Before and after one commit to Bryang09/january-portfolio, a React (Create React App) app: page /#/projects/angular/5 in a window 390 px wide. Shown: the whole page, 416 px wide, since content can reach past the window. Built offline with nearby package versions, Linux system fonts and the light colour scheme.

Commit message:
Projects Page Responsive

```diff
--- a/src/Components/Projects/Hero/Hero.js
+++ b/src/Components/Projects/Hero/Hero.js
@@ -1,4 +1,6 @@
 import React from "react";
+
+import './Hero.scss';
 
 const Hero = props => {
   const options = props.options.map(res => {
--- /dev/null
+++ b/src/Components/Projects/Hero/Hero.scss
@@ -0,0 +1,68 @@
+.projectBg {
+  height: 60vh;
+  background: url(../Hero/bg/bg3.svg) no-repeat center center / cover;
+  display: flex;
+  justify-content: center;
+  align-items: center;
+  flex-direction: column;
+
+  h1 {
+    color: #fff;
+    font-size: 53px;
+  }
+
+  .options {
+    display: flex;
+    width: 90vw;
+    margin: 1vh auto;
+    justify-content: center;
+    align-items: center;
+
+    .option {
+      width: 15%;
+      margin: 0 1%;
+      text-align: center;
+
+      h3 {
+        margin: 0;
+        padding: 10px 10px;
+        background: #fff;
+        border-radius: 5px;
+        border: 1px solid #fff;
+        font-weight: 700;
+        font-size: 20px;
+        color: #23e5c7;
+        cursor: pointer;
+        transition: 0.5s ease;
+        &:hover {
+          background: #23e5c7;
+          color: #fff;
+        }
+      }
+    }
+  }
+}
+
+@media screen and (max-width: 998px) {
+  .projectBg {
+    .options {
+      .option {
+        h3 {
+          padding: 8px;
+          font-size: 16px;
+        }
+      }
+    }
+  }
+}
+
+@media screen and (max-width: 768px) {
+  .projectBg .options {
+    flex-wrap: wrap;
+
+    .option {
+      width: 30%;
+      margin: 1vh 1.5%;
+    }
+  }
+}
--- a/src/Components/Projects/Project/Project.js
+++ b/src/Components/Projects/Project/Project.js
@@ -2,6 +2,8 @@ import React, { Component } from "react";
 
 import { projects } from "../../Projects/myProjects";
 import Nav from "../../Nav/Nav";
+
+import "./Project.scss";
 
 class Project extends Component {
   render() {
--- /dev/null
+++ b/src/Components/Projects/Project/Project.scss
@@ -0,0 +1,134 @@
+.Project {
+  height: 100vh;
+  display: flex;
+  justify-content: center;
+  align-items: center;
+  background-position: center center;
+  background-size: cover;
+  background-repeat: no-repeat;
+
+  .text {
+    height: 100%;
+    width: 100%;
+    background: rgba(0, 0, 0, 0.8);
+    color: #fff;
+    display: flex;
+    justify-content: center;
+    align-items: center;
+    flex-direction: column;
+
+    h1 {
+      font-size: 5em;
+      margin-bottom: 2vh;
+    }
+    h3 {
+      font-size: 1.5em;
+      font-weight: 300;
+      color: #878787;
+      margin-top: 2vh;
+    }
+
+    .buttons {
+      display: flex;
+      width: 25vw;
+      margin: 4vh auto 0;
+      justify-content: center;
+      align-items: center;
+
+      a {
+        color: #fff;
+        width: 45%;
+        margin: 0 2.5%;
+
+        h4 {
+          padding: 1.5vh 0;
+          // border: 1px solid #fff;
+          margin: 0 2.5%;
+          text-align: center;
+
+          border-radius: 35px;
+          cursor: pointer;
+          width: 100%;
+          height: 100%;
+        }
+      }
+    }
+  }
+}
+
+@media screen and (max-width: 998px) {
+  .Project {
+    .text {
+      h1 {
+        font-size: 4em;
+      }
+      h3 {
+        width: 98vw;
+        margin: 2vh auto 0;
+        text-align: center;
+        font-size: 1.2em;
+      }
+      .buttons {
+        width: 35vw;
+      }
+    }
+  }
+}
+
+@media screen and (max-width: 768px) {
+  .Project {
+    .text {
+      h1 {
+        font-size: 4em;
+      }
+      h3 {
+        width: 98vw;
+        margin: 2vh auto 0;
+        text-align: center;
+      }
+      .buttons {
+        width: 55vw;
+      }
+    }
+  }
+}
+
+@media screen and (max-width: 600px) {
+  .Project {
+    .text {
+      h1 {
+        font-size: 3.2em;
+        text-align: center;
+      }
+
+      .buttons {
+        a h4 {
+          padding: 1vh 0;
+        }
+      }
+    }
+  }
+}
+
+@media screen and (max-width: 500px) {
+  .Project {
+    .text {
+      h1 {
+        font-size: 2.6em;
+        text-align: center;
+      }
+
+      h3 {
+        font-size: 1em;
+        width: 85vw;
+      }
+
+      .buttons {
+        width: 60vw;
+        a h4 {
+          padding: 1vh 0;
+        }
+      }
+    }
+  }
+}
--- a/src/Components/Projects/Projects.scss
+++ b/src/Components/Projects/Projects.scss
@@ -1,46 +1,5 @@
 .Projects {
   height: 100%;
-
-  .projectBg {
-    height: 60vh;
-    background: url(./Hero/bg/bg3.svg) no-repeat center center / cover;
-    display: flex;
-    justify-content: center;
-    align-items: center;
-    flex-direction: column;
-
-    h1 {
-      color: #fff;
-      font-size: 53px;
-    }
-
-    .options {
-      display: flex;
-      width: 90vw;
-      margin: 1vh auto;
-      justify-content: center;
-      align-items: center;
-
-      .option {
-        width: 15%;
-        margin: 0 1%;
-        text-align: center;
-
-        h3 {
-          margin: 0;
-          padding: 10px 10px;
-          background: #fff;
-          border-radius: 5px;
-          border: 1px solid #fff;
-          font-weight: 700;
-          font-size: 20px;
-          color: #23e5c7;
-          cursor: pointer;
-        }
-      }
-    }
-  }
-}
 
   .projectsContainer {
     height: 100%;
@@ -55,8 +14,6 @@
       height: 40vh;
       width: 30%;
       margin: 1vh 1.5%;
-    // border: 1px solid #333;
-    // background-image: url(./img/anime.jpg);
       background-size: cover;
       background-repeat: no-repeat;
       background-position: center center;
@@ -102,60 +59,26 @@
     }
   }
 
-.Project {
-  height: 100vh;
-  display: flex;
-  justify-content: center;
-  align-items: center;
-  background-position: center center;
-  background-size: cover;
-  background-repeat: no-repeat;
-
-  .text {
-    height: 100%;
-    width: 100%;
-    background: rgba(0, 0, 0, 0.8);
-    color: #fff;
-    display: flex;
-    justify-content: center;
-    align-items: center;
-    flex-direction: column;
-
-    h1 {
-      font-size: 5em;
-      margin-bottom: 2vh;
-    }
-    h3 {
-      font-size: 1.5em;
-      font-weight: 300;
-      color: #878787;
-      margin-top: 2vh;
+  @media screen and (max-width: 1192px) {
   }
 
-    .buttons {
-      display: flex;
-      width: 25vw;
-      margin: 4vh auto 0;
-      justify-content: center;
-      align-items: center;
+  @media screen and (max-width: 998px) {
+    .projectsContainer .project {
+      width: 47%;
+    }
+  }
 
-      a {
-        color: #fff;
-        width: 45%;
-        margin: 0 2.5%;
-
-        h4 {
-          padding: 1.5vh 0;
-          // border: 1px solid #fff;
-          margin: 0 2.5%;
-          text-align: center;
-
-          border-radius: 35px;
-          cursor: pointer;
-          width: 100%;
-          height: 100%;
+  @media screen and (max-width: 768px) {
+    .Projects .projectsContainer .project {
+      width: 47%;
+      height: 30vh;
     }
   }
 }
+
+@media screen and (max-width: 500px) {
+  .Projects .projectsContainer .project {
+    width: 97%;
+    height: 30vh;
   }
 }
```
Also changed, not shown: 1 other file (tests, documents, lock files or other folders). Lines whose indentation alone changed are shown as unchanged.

- - - -

» **Requirement**
Copy out each line of the entries above that holds "screen".

» **Problem solution**
+@media screen and (max-width: 998px) {
+@media screen and (max-width: 768px) {
+@media screen and (max-width: 998px) {
+@media screen and (max-width: 768px) {
+@media screen and (max-width: 600px) {
+@media screen and (max-width: 500px) {
+  @media screen and (max-width: 1192px) {
+  @media screen and (max-width: 998px) {
+  @media screen and (max-width: 768px) {
+@media screen and (max-width: 500px) {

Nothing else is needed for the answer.